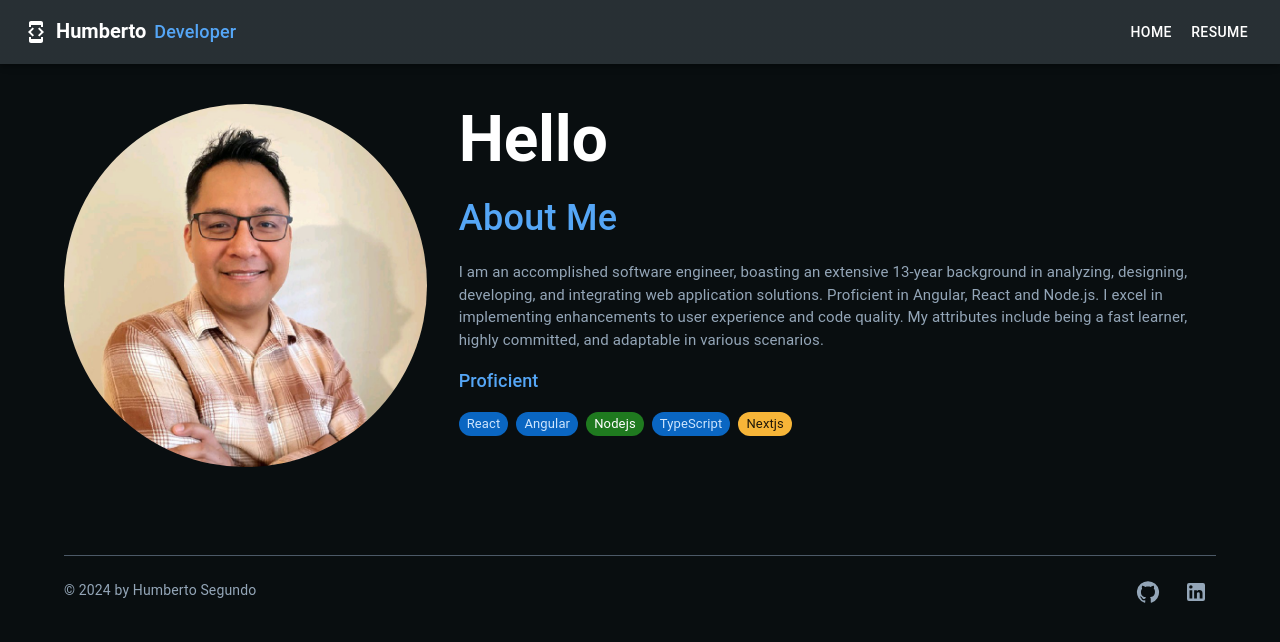
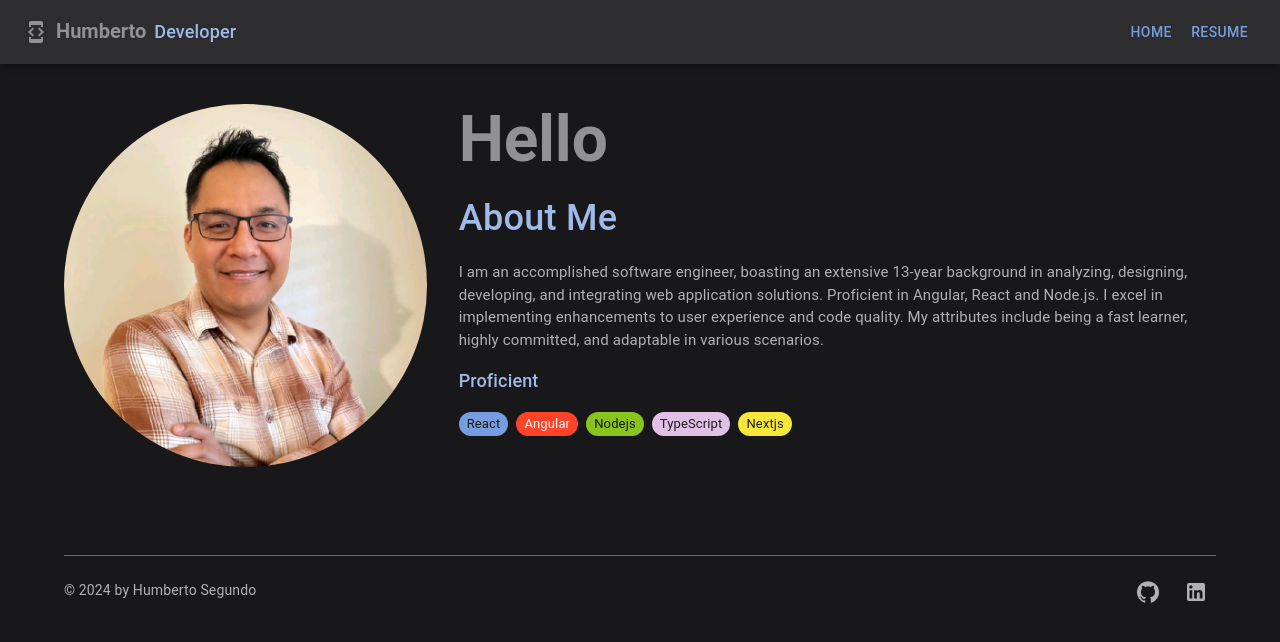
Before and after one commit to beto2do/beto2do.github.io, a Next.js app: page / in a window 1280 px wide. Shown: the top 642 px of the page. Built offline with nearby package versions, Linux system fonts and the light colour scheme.

Commit message:
improve dark mode style

```diff
--- a/src/app/getLPTheme.tsx
+++ b/src/app/getLPTheme.tsx
@@ -20,55 +20,94 @@ declare module '@mui/material/styles/createPalette' {
 }
 
 export const brand = {
-  50: '#F0F7FF',
-  100: '#CEE5FD',
-  200: '#9CCCFC',
-  300: '#55A6F6',
-  400: '#0A66C2',
-  500: '#0959AA',
-  600: '#064079',
-  700: '#033363',
-  800: '#02294F',
-  900: '#021F3B',
+  50: '#e9eef9',
+  100: '#c6d4f1',
+  200: '#9fb9e8',
+  300: '#769ddf',
+  400: '#5185d8',
+  500: '#1c6fd2',
+  600: '#0f66c8',
+  700: '#005bbb',
+  800: '#0051af',
+  900: '#003f9a',
 };
 
 export const secondary = {
-  50: '#F9F0FF',
-  100: '#E9CEFD',
-  200: '#D49CFC',
-  300: '#B355F6',
-  400: '#750AC2',
-  500: '#6709AA',
-  600: '#490679',
-  700: '#3B0363',
-  800: '#2F024F',
-  900: '#23023B',
+  50: '#efeff0',
+  100: '#d5d8de',
+  200: '#babfc8',
+  300: '#9ea5b3',
+  400: '#8991a2',
+  500: '#747e92',
+  600: '#666f81',
+  700: '#545b6a',
+  800: '#444954',
+  900: '#31343c',
+};
+
+export const info = {
+  50: '#f3e6f4',
+  100: '#e1c0e5',
+  200: '#d096d6',
+  300: '#bd6cc6',
+  400: '#af4bba',
+  500: '#a12daf',
+  600: '#9329a9',
+  700: '#8024a1',
+  800: '#701f99',
+  900: '#51188b',
 };
 
 export const gray = {
-  50: '#FBFCFE',
-  100: '#EAF0F5',
-  200: '#D6E2EB',
-  300: '#BFCCD9',
-  400: '#94A6B8',
-  500: '#5B6B7C',
-  600: '#4C5967',
-  700: '#364049',
-  800: '#131B20',
-  900: '#090E10',
+  50: '#f9f8fb',
+  100: '#f1f0f3',
+  200: '#e7e5e9',
+  300: '#d6d5d8',
+  400: '#b1b0b3',
+  500: '#919093',
+  600: '#69686b',
+  700: '#565558',
+  800: '#373739',
+  900: '#181719',
 };
 
 export const green = {
-  50: '#F6FEF6',
-  100: '#E3FBE3',
-  200: '#C7F7C7',
-  300: '#A1E8A1',
-  400: '#51BC51',
-  500: '#1F7A1F',
-  600: '#136C13',
-  700: '#0A470A',
-  800: '#042F04',
-  900: '#021D02',
+  50: '#f2f8e6',
+  100: '#ddedc0',
+  200: '#c6e197',
+  300: '#afd56c',
+  400: '#9ccd48',
+  500: '#89c41c',
+  600: '#79b412',
+  700: '#63a002',
+  800: '#4e8c00',
+  900: '#226b00',
+};
+
+export const red = {
+  50: '#ffecee',
+  100: '#ffcfd2',
+  200: '#fa9c98',
+  300: '#f47570',
+  400: '#ff5549',
+  500: '#ff4429',
+  600: '#f63b2b',
+  700: '#e42f25',
+  800: '#d7271d',
+  900: '#c71a0f',
+};
+
+export const yellow = {
+  50: '#fffee8',
+  100: '#fefac6',
+  200: '#fdf69f',
+  300: '#fcf278',
+  400: '#f9ed59',
+  500: '#f6e83b',
+  600: '#ffdf3f',
+  700: '#fdc736',
+  800: '#fbaf2d',
+  900: '#f7871d',
 };
 
 function getLPTheme(): ThemeOptions {
@@ -76,8 +115,8 @@ function getLPTheme(): ThemeOptions {
     palette: {
         mode: 'dark',
         primary: {
-        light: brand[300],
-        main: brand[400],
+        light: brand[200],
+        main: brand[300],
         dark: brand[800],
         contrastText: brand[100],
         },
@@ -86,14 +125,20 @@ function getLPTheme(): ThemeOptions {
             main: secondary[500],
             dark: secondary[900],
         },
+        info: {
+            light: info[50],
+            main: info[100],
+            dark: info[100],
+        },
         warning: {
-            main: '#F7B538',
-            dark: '#F79F00',
+            light: yellow[400],
+            main: yellow[500],
+            dark: yellow[700],
         },
         error: {
-            light: '#D32F2F',
-            main: '#D32F2F',
-            dark: '#B22A2A'
+            light: red[400],
+            main: red[500],
+            dark: red[700],
         },
         success: {
             light: green[400],
@@ -115,10 +160,10 @@ function getLPTheme(): ThemeOptions {
         divider: gray[600],
         background: {
             default: gray[900],
-            paper: gray[800],
+            paper: gray[900],
         },
         text: {
-            primary: '#fff',
+            primary: gray[500],
             secondary: gray[400],
         },
         action: {
@@ -204,6 +249,15 @@ function getLPTheme(): ThemeOptions {
           root: { mb: 20, border: 'none' },
         },
       },
+      MuiChip: {
+        styleOverrides: {
+          root: ({ theme, ownerState }) => ({
+            ...(ownerState.color === 'primary' && {
+              color: gray[900],
+            })
+          }),
+        },
+      },
     },
     }
 }
--- a/src/components/Hero.tsx
+++ b/src/components/Hero.tsx
@@ -14,9 +14,9 @@ interface ChipData {
 }
   const chipData: ChipData[] = [
     { key: 0, label: 'React', color: 'primary' },
-    { key: 1, label: 'Angular', color: 'primary' },
+    { key: 1, label: 'Angular', color: 'error' },
     { key: 2, label: 'Nodejs', color: 'success' },
-    { key: 3, label: 'TypeScript', color: 'primary' },
+    { key: 3, label: 'TypeScript', color: 'info' },
     { key: 4, label: 'Nextjs', color: 'warning' },
   ];
 
--- a/src/components/NavBar.tsx
+++ b/src/components/NavBar.tsx
@@ -15,6 +15,7 @@ import Typography from '@mui/material/Typography';
 import Button from '@mui/material/Button';
 import Link from 'next/link'
 import CodeIcon from '@mui/icons-material/DeveloperMode';
+import { useRouter } from 'next/navigation';
 
 
 const devName = 'Humberto';
@@ -49,11 +50,15 @@ const navItems = [
 export default function NavBar(props: Props) {
   const { window } = props;
   const [mobileOpen, setMobileOpen] = React.useState(false);
+  const router = useRouter();
 
   const handleDrawerToggle = () => {
     setMobileOpen((prevState) => !prevState);
   };
 
+  const handleRedirect = (path: string) => {
+    router.push(path);
+  };
   const drawer = (
       <Box onClick={handleDrawerToggle} sx={{ textAlign: 'center' }}>
       <Typography variant="h5" sx={{ my: 2 }}>
@@ -70,11 +75,9 @@ export default function NavBar(props: Props) {
       <List>
         {navItems.map((item) => (
             <ListItem key={item.label} disablePadding>
-                <Link href={item.path}>
-                    <ListItemButton sx={{ textAlign: 'center' }}>
-                    <ListItemText primary={item.label} />
-                    </ListItemButton>
-                </Link>
+                <ListItemButton onClick={() => handleRedirect(item.path)}>
+                    <ListItemText primary={item.label} color='primary' />
+                </ListItemButton>
           </ListItem>
         ))}
       </List>
@@ -114,7 +117,7 @@ export default function NavBar(props: Props) {
             <Box sx={{ display: { xs: 'none', sm: 'block' } }}>
                     {navItems.map((item) => (
                     <Link key={item.label} href={item.path}>
-                        <Button  sx={{ color: '#fff' }}>
+                        <Button>
                             {item.label}
                         </Button>
                     </Link>
```
Also changed, not shown: 1 other file (tests, documents, lock files or other folders).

▶ _INSTRUCTIONS TO FOLLOW_
Please output each line above exactly and omit all images.

▶ _REPLY TO THE EXERCISE_
Before and after one commit to beto2do/beto2do.github.io, a Next.js app: page / in a window 1280 px wide. Shown: the top 642 px of the page. Built offline with nearby package versions, Linux system fonts and the light colour scheme.

Commit message:
improve dark mode style

```diff
--- a/src/app/getLPTheme.tsx
+++ b/src/app/getLPTheme.tsx
@@ -20,55 +20,94 @@ declare module '@mui/material/styles/createPalette' {
 }
 
 export const brand = {
-  50: '#F0F7FF',
-  100: '#CEE5FD',
-  200: '#9CCCFC',
-  300: '#55A6F6',
-  400: '#0A66C2',
-  500: '#0959AA',
-  600: '#064079',
-  700: '#033363',
-  800: '#02294F',
-  900: '#021F3B',
+  50: '#e9eef9',
+  100: '#c6d4f1',
+  200: '#9fb9e8',
+  300: '#769ddf',
+  400: '#5185d8',
+  500: '#1c6fd2',
+  600: '#0f66c8',
+  700: '#005bbb',
+  800: '#0051af',
+  900: '#003f9a',
 };
 
 export const secondary = {
-  50: '#F9F0FF',
-  100: '#E9CEFD',
-  200: '#D49CFC',
-  300: '#B355F6',
-  400: '#750AC2',
-  500: '#6709AA',
-  600: '#490679',
-  700: '#3B0363',
-  800: '#2F024F',
-  900: '#23023B',
+  50: '#efeff0',
+  100: '#d5d8de',
+  200: '#babfc8',
+  300: '#9ea5b3',
+  400: '#8991a2',
+  500: '#747e92',
+  600: '#666f81',
+  700: '#545b6a',
+  800: '#444954',
+  900: '#31343c',
+};
+
+export const info = {
+  50: '#f3e6f4',
+  100: '#e1c0e5',
+  200: '#d096d6',
+  300: '#bd6cc6',
+  400: '#af4bba',
+  500: '#a12daf',
+  600: '#9329a9',
+  700: '#8024a1',
+  800: '#701f99',
+  900: '#51188b',
 };
 
 export const gray = {
-  50: '#FBFCFE',
-  100: '#EAF0F5',
-  200: '#D6E2EB',
-  300: '#BFCCD9',
-  400: '#94A6B8',
-  500: '#5B6B7C',
-  600: '#4C5967',
-  700: '#364049',
-  800: '#131B20',
-  900: '#090E10',
+  50: '#f9f8fb',
+  100: '#f1f0f3',
+  200: '#e7e5e9',
+  300: '#d6d5d8',
+  400: '#b1b0b3',
+  500: '#919093',
+  600: '#69686b',
+  700: '#565558',
+  800: '#373739',
+  900: '#181719',
 };
 
 export const green = {
-  50: '#F6FEF6',
-  100: '#E3FBE3',
-  200: '#C7F7C7',
-  300: '#A1E8A1',
-  400: '#51BC51',
-  500: '#1F7A1F',
-  600: '#136C13',
-  700: '#0A470A',
-  800: '#042F04',
-  900: '#021D02',
+  50: '#f2f8e6',
+  100: '#ddedc0',
+  200: '#c6e197',
+  300: '#afd56c',
+  400: '#9ccd48',
+  500: '#89c41c',
+  600: '#79b412',
+  700: '#63a002',
+  800: '#4e8c00',
+  900: '#226b00',
+};
+
+export const red = {
+  50: '#ffecee',
+  100: '#ffcfd2',
+  200: '#fa9c98',
+  300: '#f47570',
+  400: '#ff5549',
+  500: '#ff4429',
+  600: '#f63b2b',
+  700: '#e42f25',
+  800: '#d7271d',
+  900: '#c71a0f',
+};
+
+export const yellow = {
+  50: '#fffee8',
+  100: '#fefac6',
+  200: '#fdf69f',
+  300: '#fcf278',
+  400: '#f9ed59',
+  500: '#f6e83b',
+  600: '#ffdf3f',
+  700: '#fdc736',
+  800: '#fbaf2d',
+  900: '#f7871d',
 };
 
 function getLPTheme(): ThemeOptions {
@@ -76,8 +115,8 @@ function getLPTheme(): ThemeOptions {
     palette: {
         mode: 'dark',
         primary: {
-        light: brand[300],
-        main: brand[400],
+        light: brand[200],
+        main: brand[300],
         dark: brand[800],
         contrastText: brand[100],
         },
@@ -86,14 +125,20 @@ function getLPTheme(): ThemeOptions {
             main: secondary[500],
             dark: secondary[900],
         },
+        info: {
+            light: info[50],
+            main: info[100],
+            dark: info[100],
+        },
         warning: {
-            main: '#F7B538',
-            dark: '#F79F00',
+            light: yellow[400],
+            main: yellow[500],
+            dark: yellow[700],
         },
         error: {
-            light: '#D32F2F',
-            main: '#D32F2F',
-            dark: '#B22A2A'
+            light: red[400],
+            main: red[500],
+            dark: red[700],
         },
         success: {
             light: green[400],
@@ -115,10 +160,10 @@ function getLPTheme(): ThemeOptions {
         divider: gray[600],
         background: {
             default: gray[900],
-            paper: gray[800],
+            paper: gray[900],
         },
         text: {
-            primary: '#fff',
+            primary: gray[500],
             secondary: gray[400],
         },
         action: {
@@ -204,6 +249,15 @@ function getLPTheme(): ThemeOptions {
           root: { mb: 20, border: 'none' },
         },
       },
+      MuiChip: {
+        styleOverrides: {
+          root: ({ theme, ownerState }) => ({
+            ...(ownerState.color === 'primary' && {
+              color: gray[900],
+            })
+          }),
+        },
+      },
     },
     }
 }
--- a/src/components/Hero.tsx
+++ b/src/components/Hero.tsx
@@ -14,9 +14,9 @@ interface ChipData {
 }
   const chipData: ChipData[] = [
     { key: 0, label: 'React', color: 'primary' },
-    { key: 1, label: 'Angular', color: 'primary' },
+    { key: 1, label: 'Angular', color: 'error' },
     { key: 2, label: 'Nodejs', color: 'success' },
-    { key: 3, label: 'TypeScript', color: 'primary' },
+    { key: 3, label: 'TypeScript', color: 'info' },
     { key: 4, label: 'Nextjs', color: 'warning' },
   ];
 
--- a/src/components/NavBar.tsx
+++ b/src/components/NavBar.tsx
@@ -15,6 +15,7 @@ import Typography from '@mui/material/Typography';
 import Button from '@mui/material/Button';
 import Link from 'next/link'
 import CodeIcon from '@mui/icons-material/DeveloperMode';
+import { useRouter } from 'next/navigation';
 
 
 const devName = 'Humberto';
@@ -49,11 +50,15 @@ const navItems = [
 export default function NavBar(props: Props) {
   const { window } = props;
   const [mobileOpen, setMobileOpen] = React.useState(false);
+  const router = useRouter();
 
   const handleDrawerToggle = () => {
     setMobileOpen((prevState) => !prevState);
   };
 
+  const handleRedirect = (path: string) => {
+    router.push(path);
+  };
   const drawer = (
       <Box onClick={handleDrawerToggle} sx={{ textAlign: 'center' }}>
       <Typography variant="h5" sx={{ my: 2 }}>
@@ -70,11 +75,9 @@ export default function NavBar(props: Props) {
       <List>
         {navItems.map((item) => (
             <ListItem key={item.label} disablePadding>
-                <Link href={item.path}>
-                    <ListItemButton sx={{ textAlign: 'center' }}>
-                    <ListItemText primary={item.label} />
-                    </ListItemButton>
-                </Link>
+                <ListItemButton onClick={() => handleRedirect(item.path)}>
+                    <ListItemText primary={item.label} color='primary' />
+                </ListItemButton>
           </ListItem>
         ))}
       </List>
@@ -114,7 +117,7 @@ export default function NavBar(props: Props) {
             <Box sx={{ display: { xs: 'none', sm: 'block' } }}>
                     {navItems.map((item) => (
                     <Link key={item.label} href={item.path}>
-                        <Button  sx={{ color: '#fff' }}>
+                        <Button>
                             {item.label}
                         </Button>
                     </Link>
```
Also changed, not shown: 1 other file (tests, documents, lock files or other folders).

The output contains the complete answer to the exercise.